═════ SUPPLIED MATERIAL ═════
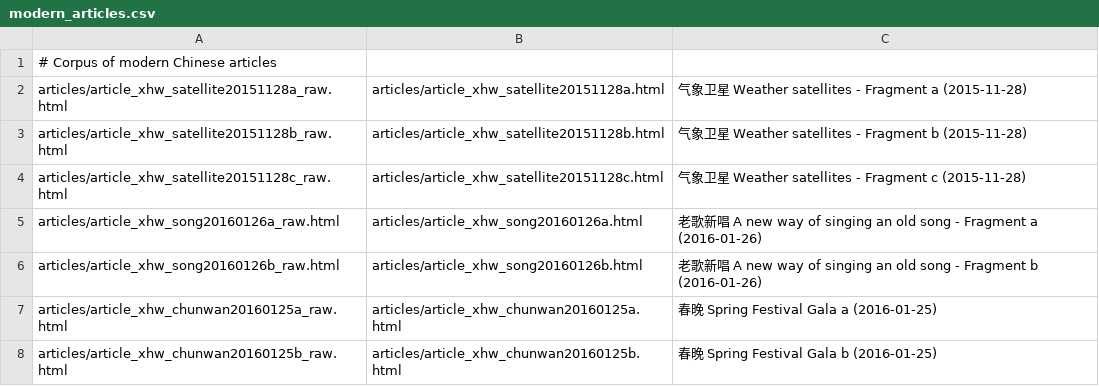
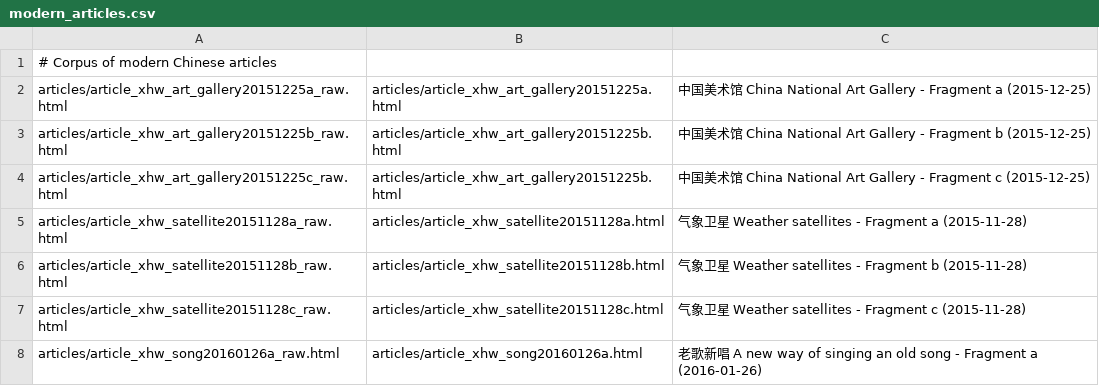
Before and after one commit to alexamies/chinesenotes.com, a CSV file: data/corpus/modern_articles.csv, drawn as a sheet; only a part is shown; the shorter side is filled out with more unchanged rows; the diff names each change by its address in the sheet, - before the commit and + after, or states it on an @@ line.

Commit message:
article

```diff
--- a/data/corpus/modern_articles.csv
+++ b/data/corpus/modern_articles.csv
+row 2: articles/article_xhw_art_gallery20151225a_raw.html | articles/article_xhw_art_gallery20151225a.html | 中国美术馆 China National Art Gallery - Fragment a (2015-12-25)
+row 3: articles/article_xhw_art_gallery20151225b_raw.html | articles/article_xhw_art_gallery20151225b.html | 中国美术馆 China National Art Gallery - Fragment b (2015-12-25)
+row 4: articles/article_xhw_art_gallery20151225c_raw.html | articles/article_xhw_art_gallery20151225b.html | 中国美术馆 China National Art Gallery - Fragment c (2015-12-25)
```
Also changed, not shown: 5 other files.
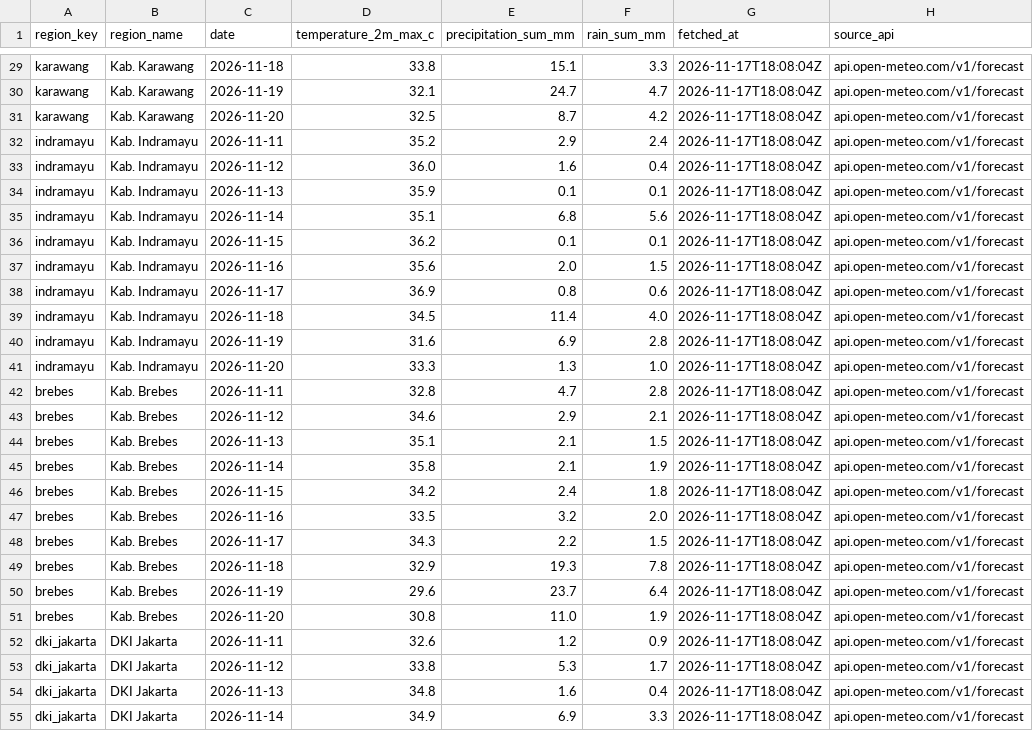
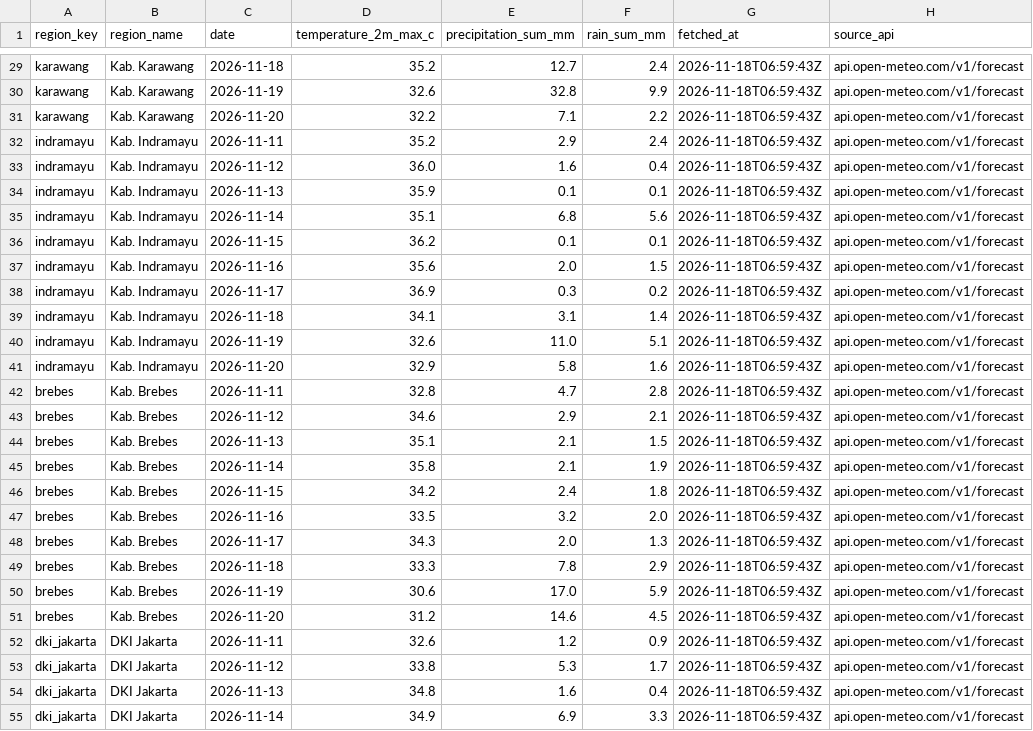
Before and after one commit to Zaidan59/de-capstone, a CSV file: workspace/data/weather/openmeteo_live_latest.csv, drawn as a sheet; only a part is shown, gaps mark what is left out; the diff covers the shown part only; the diff names each change by its address in the sheet, - before the commit and + after, or states it on an @@ line.

```diff
--- a/workspace/data/weather/openmeteo_live_latest.csv
+++ b/workspace/data/weather/openmeteo_live_latest.csv
-D29 (temperature_2m_max_c): 33.8
+D29 (temperature_2m_max_c): 35.2
-E29 (precipitation_sum_mm): 15.1
+E29 (precipitation_sum_mm): 12.7
-F29 (rain_sum_mm): 3.3
+F29 (rain_sum_mm): 2.4
-G29:G55 (fetched_at): 2026-11-17T18:08:04Z
+G29:G55 (fetched_at): 2026-11-18T06:59:43Z
-D30 (temperature_2m_max_c): 32.1
+D30 (temperature_2m_max_c): 32.6
-E30 (precipitation_sum_mm): 24.7
+E30 (precipitation_sum_mm): 32.8
-F30 (rain_sum_mm): 4.7
+F30 (rain_sum_mm): 9.9
-D31 (temperature_2m_max_c): 32.5
+D31 (temperature_2m_max_c): 32.2
-E31 (precipitation_sum_mm): 8.7
+E31 (precipitation_sum_mm): 7.1
-F31 (rain_sum_mm): 4.2
+F31 (rain_sum_mm): 2.2
-E38 (precipitation_sum_mm): 0.8
+E38 (precipitation_sum_mm): 0.3
-F38 (rain_sum_mm): 0.6
+F38 (rain_sum_mm): 0.2
-D39 (temperature_2m_max_c): 34.5
+D39 (temperature_2m_max_c): 34.1
-E39 (precipitation_sum_mm): 11.4
+E39 (precipitation_sum_mm): 3.1
-F39 (rain_sum_mm): 4.0
+F39 (rain_sum_mm): 1.4
-D40 (temperature_2m_max_c): 31.6
+D40 (temperature_2m_max_c): 32.6
-E40 (precipitation_sum_mm): 6.9
+E40 (precipitation_sum_mm): 11.0
-F40 (rain_sum_mm): 2.8
+F40 (rain_sum_mm): 5.1
-D41 (temperature_2m_max_c): 33.3
+D41 (temperature_2m_max_c): 32.9
-E41 (precipitation_sum_mm): 1.3
+E41 (precipitation_sum_mm): 5.8
-F41 (rain_sum_mm): 1.0
+F41 (rain_sum_mm): 1.6
-E48 (precipitation_sum_mm): 2.2
+E48 (precipitation_sum_mm): 2.0
-F48 (rain_sum_mm): 1.5
+F48 (rain_sum_mm): 1.3
-D49 (temperature_2m_max_c): 32.9
+D49 (temperature_2m_max_c): 33.3
-E49 (precipitation_sum_mm): 19.3
+E49 (precipitation_sum_mm): 7.8
-F49 (rain_sum_mm): 7.8
+F49 (rain_sum_mm): 2.9
-D50 (temperature_2m_max_c): 29.6
+D50 (temperature_2m_max_c): 30.6
-E50 (precipitation_sum_mm): 23.7
+E50 (precipitation_sum_mm): 17.0
-F50 (rain_sum_mm): 6.4
+F50 (rain_sum_mm): 5.9
-D51 (temperature_2m_max_c): 30.8
+D51 (temperature_2m_max_c): 31.2
-E51 (precipitation_sum_mm): 11.0
+E51 (precipitation_sum_mm): 14.6
-F51 (rain_sum_mm): 1.9
+F51 (rain_sum_mm): 4.5
```
Also changed, not shown: 66 edited cells elsewhere in this file, workspace/data/bi_jisdor_daily.csv, workspace/data/bmkg_station_ref.csv, 28 other files.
═════
Lines holding the word "files" should be copied from the entries above.

Also changed, not shown: 5 other files.
Also changed, not shown: 66 edited cells elsewhere in this file, workspace/data/bi_jisdor_daily.csv, workspace/data/bmkg_station_ref.csv, 28 other files.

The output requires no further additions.